## What you are asked to do
The line containing "docs: インストール手順を A/B の2択に整理し scope を明記" marks the end: write out exactly every line from the first line of the data below through that line, and only those.

------ Input records

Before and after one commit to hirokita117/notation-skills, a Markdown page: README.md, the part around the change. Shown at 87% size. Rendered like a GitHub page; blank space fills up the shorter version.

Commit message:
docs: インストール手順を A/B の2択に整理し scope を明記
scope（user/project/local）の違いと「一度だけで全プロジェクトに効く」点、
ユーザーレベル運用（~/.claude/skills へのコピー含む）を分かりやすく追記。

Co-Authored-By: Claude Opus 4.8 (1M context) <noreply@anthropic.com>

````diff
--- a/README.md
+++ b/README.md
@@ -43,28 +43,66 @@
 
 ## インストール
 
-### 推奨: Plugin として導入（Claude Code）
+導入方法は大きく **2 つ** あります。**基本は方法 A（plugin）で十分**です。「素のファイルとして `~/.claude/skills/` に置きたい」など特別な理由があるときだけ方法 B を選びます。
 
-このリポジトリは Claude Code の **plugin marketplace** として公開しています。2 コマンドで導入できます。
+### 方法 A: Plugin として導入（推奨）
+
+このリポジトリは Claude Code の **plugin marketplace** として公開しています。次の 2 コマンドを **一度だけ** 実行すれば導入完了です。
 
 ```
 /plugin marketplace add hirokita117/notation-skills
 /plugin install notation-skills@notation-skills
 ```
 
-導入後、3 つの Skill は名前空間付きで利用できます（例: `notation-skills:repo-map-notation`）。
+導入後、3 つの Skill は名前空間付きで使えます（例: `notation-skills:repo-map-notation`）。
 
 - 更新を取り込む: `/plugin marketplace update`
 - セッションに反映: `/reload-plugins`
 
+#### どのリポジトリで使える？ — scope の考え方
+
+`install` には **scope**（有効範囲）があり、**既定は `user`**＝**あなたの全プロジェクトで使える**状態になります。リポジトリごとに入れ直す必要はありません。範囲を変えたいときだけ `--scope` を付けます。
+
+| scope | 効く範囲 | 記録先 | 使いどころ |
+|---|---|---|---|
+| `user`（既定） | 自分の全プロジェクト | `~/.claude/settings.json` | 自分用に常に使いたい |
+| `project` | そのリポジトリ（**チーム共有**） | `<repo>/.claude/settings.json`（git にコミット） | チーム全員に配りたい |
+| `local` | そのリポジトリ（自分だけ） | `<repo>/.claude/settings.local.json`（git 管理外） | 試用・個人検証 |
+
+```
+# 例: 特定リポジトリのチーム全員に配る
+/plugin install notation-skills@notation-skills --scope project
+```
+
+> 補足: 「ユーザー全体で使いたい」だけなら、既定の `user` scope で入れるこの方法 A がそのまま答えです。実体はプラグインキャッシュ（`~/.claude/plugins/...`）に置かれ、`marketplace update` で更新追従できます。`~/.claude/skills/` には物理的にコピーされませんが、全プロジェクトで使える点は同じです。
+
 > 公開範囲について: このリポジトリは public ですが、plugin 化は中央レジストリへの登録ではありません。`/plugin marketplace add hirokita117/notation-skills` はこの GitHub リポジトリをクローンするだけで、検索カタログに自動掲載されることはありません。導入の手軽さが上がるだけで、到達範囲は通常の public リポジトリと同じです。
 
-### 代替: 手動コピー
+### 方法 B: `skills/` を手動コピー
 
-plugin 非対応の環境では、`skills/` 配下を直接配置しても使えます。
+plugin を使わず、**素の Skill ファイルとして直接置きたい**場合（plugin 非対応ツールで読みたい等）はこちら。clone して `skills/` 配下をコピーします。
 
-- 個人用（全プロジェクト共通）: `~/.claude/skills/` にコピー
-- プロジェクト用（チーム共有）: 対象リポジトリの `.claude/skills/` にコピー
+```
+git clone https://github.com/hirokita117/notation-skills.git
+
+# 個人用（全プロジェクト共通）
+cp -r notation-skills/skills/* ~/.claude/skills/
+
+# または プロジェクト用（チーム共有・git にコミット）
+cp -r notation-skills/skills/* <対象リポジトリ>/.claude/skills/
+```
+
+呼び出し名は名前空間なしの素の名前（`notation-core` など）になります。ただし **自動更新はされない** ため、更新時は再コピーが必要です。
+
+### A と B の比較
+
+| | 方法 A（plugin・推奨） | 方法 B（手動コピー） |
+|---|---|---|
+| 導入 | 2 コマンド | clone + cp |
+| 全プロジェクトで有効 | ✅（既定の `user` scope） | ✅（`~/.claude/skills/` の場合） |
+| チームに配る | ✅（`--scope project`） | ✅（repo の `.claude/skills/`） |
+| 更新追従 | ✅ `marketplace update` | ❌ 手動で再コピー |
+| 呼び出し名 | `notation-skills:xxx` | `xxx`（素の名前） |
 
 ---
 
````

------------

## Completed exercise
Before and after one commit to hirokita117/notation-skills, a Markdown page: README.md, the part around the change. Shown at 87% size. Rendered like a GitHub page; blank space fills up the shorter version.

Commit message:
docs: インストール手順を A/B の2択に整理し scope を明記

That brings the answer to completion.